Despite their crucial role in global and national affairs, business associations still remain oddly absent from public discussion, teaching and research into sustainable business performance and responsibility. This silence is strange because the business environment is one of the most dynamic and diverse realms of our society. Businesses are not a static entity that has evolved from its humble beginnings over centuries. Instead they are constantly evolving in response to the markets, customers and regulatory environments where they operate. In doing so they are subject to new demands and circumstances which invariably change the scope of their activities. As such the business environment has undergone tremendous changes in recent years and the need for business to business activities is no exception.
It is for this reason that the need for a treatise that addresses these changes is urgent. The need is also pressing because business to business activities are experiencing some of the fastest and biggest changes in global markets. This has created unprecedented opportunities and implications for corporate governance and the study of business to business association. The challenge is therefore to identify and create a frame of reference that can address these changes and develop the necessary strategies to meet them.
The failure to do so leaves business associations vulnerable to attack from within and without. Some argue that business associations should be encouraged to take on additional functions that create space for them within the broader context of business to business activities. Others argue that trade associations should be left to deal with issues that are not directly related to corporate responsibility. Yet the failure to acknowledge the existence and increasing relevance of business to business associations may provide an opening for attacks on those sectors that are seen as supportive by governments, international agencies and other institutions as part of the wider international economic governance agenda. Such attacks could undermine the credibility of business to business associations and the ability of those associations to maintain and enhance their own capacity to perform the services that they were designed to perform.
The failure to respond quickly and effectively to these challenges could undermine the ability of business to build and strengthen its capacity as an organization representative to civil society. The increasing role of business to business associations is an outcome of the increased role that such associations are playing in the development of economic policy. The increasing need for business to business associations therefore highlights the need for business to business association projects to be well planned, coordinated and led by industry bodies or by independent experts. These organizations must be well led in terms of their scope and mandate.
In this regard, a workshop organized by the World Trade Association (WTA) in 2021 on the challenges of developing a consensus on issues including dispute resolution, environment, intellectual property, sustainable growth and technology policy, was a significant contribution towards this effort. The workshop provided a platform for the discussion of key challenges facing business associations. In this process a consensus was developed on issues including: the need for more comprehensive solutions to issues such as dispute settlement; the need for greater institutional arrangements for the implementation of policies; the need for more comprehensive multilateral rules and mechanisms for the interaction of governments and businesses; the need for a better understanding of the benefits derived from trade and investment and the promotion of better relations between businesses and consumers. At the end of the session, a set of recommendations was released including a draft statement of priorities for business to business association planning. These recommendations focused on five key areas which needed to be addressed for a successful outcome of the association’s work.

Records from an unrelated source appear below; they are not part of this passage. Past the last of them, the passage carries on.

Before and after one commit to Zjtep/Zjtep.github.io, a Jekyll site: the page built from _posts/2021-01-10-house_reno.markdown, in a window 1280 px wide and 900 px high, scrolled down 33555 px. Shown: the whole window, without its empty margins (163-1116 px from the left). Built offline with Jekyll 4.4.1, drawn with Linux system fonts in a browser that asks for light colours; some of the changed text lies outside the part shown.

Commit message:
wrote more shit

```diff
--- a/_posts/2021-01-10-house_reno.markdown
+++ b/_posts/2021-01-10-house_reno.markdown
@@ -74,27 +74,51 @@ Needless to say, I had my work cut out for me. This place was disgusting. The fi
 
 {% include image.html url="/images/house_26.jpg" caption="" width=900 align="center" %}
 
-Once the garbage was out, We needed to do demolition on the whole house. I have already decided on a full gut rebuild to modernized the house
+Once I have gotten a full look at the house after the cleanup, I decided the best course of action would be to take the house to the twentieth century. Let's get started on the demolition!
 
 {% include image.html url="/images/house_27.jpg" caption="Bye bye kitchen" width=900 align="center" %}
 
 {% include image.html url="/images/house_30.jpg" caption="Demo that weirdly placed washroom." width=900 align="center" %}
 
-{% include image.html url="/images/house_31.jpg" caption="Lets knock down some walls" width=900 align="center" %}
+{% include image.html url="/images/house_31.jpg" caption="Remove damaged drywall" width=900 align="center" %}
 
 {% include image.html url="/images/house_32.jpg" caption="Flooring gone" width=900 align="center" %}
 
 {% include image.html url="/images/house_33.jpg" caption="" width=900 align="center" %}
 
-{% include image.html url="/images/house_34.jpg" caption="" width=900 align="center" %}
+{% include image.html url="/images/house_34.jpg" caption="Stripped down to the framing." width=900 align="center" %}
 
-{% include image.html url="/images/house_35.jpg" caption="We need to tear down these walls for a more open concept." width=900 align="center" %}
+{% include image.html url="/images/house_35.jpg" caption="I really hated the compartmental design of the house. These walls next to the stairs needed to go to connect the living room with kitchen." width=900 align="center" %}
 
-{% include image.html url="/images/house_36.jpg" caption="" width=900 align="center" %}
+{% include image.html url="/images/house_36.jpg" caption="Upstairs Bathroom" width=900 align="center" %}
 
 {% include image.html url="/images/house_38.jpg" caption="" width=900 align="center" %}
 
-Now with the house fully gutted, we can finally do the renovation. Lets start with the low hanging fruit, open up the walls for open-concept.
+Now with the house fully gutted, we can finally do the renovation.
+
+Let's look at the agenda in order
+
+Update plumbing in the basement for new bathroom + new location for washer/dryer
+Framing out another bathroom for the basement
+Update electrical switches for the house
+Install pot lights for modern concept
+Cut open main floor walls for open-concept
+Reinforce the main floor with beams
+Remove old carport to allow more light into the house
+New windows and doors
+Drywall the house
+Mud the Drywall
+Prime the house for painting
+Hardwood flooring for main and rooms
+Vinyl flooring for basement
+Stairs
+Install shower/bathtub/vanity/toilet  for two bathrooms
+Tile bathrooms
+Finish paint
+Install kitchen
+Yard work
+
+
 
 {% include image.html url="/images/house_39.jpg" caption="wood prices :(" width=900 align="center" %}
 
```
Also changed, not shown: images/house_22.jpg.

These were issues such as: the need for a legal definition of the nature of business to be undertaken; the need for guidelines for the selection of candidates for important posts; the need for guidelines for the conduct of meetings; the need for guidelines for the conduct of negotiations; and finally, the need for improved monitoring and reporting mechanisms. There are a range of similar workshops that have been conducted by independent organizations that focus on issues related to business associations. The most recent one was organized by CPPI, formerly known as Chartered Survey of Shared Economies, and was attended by representatives from Pricewaterhouse Coopers, PricewaterhouseCoopers and IP Australia. The main outcomes of this meeting were the recommendation that all businesses should participate in a crossreferenced survey, and that business to business associations should define their own objectives and mission statement.